=== Begin Enclosure ===

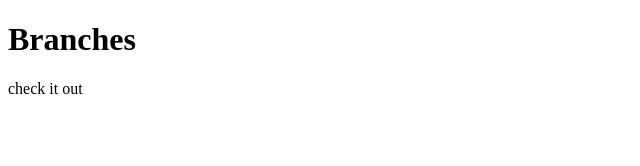
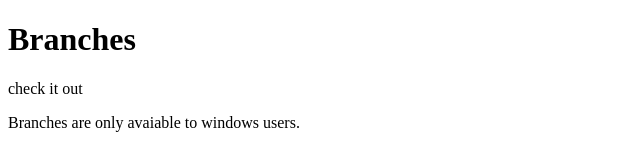
Before and after one commit to JasonChhim/mdia-4590, a plain HTML site: page about.html in a window 1280 px wide. Shown: the whole page, without its empty margins (0-640 px from the left). Drawn offline with Linux system fonts and the light colour scheme.

Commit message:
create a bed of lies
not true

```diff
--- a/about.html
+++ b/about.html
@@ -8,6 +8,7 @@
 <body>
     <h1>Branches</h1>
     <p>check it out</p>
+    <p>Branches are only avaiable to windows users.</p>
 
 
 </body>
```
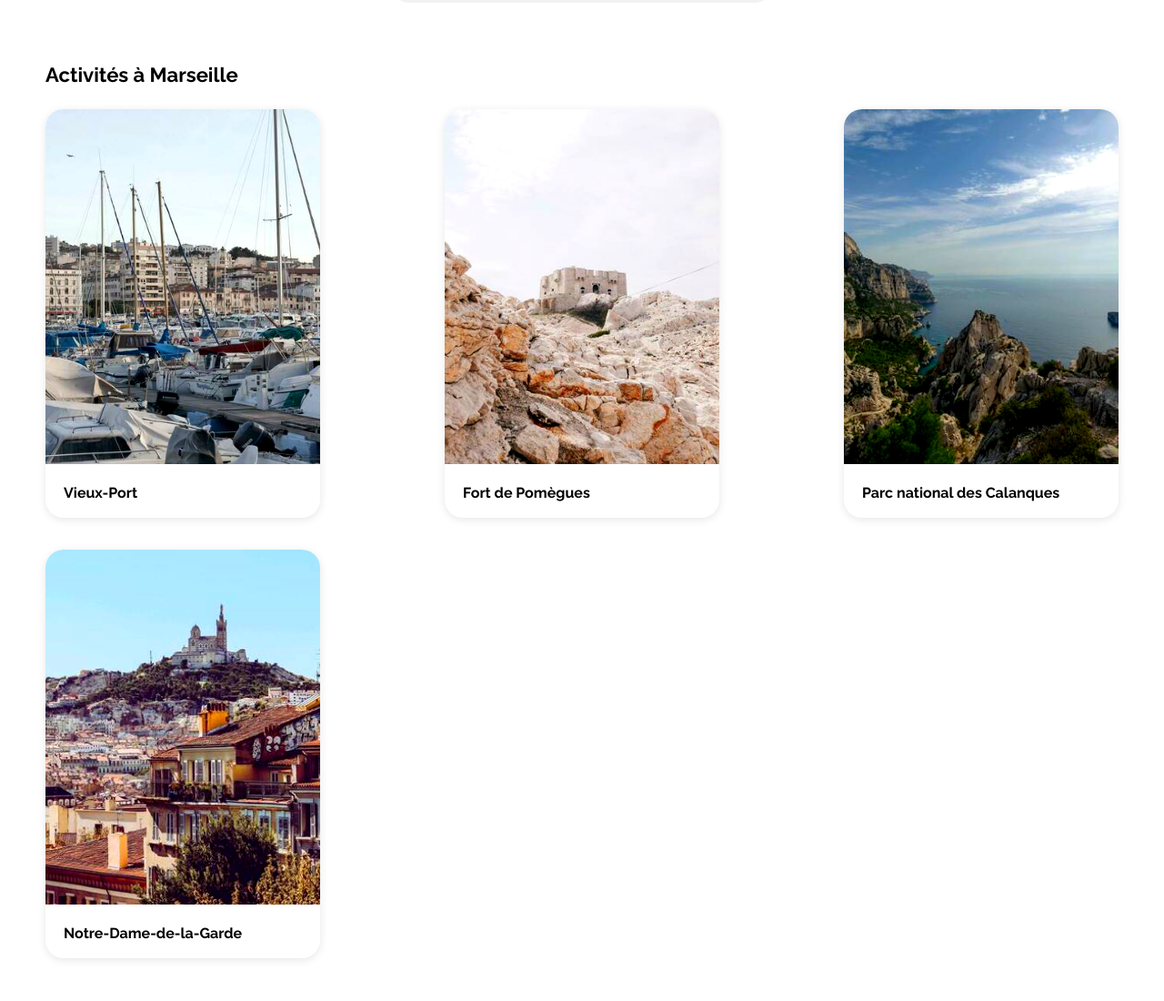
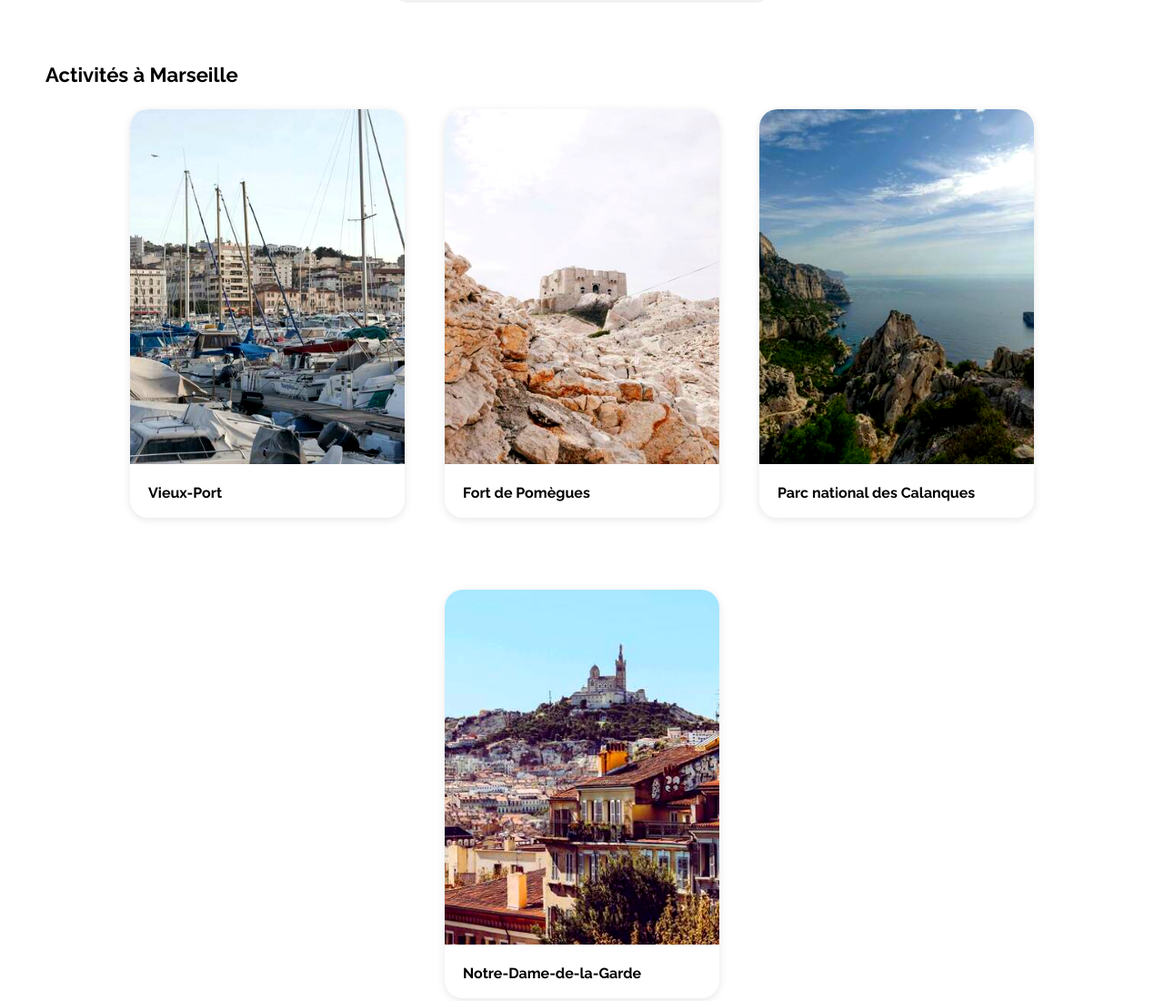
Before and after one commit to gustaveWPM/OC-Booki, a plain HTML site: page index.html in a window 1280 px wide. Shown: the part 1680-2780 px from the top of the page at 91% size. Drawn offline with Linux system fonts and the light colour scheme.

Commit message:
add: ugly patches (again)

```diff
--- a/CSS/style.css
+++ b/CSS/style.css
@@ -468,8 +468,9 @@ h3 {
   display: flex;
   flex-wrap: wrap;
   flex-direction: row;
-  justify-content: space-between;
+  justify-content: center;
   margin-top: 25px;
+  gap: 44px;
 }
 
 .activity-card {
```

=== End Enclosure ===

EXERCISE PROMPT:
Your answer should consist of each line of the data above in which the word "about" occurs.

THE COMPLETED TASK:
Before and after one commit to JasonChhim/mdia-4590, a plain HTML site: page about.html in a window 1280 px wide. Shown: the whole page, without its empty margins (0-640 px from the left). Drawn offline with Linux system fonts and the light colour scheme.
--- a/about.html
+++ b/about.html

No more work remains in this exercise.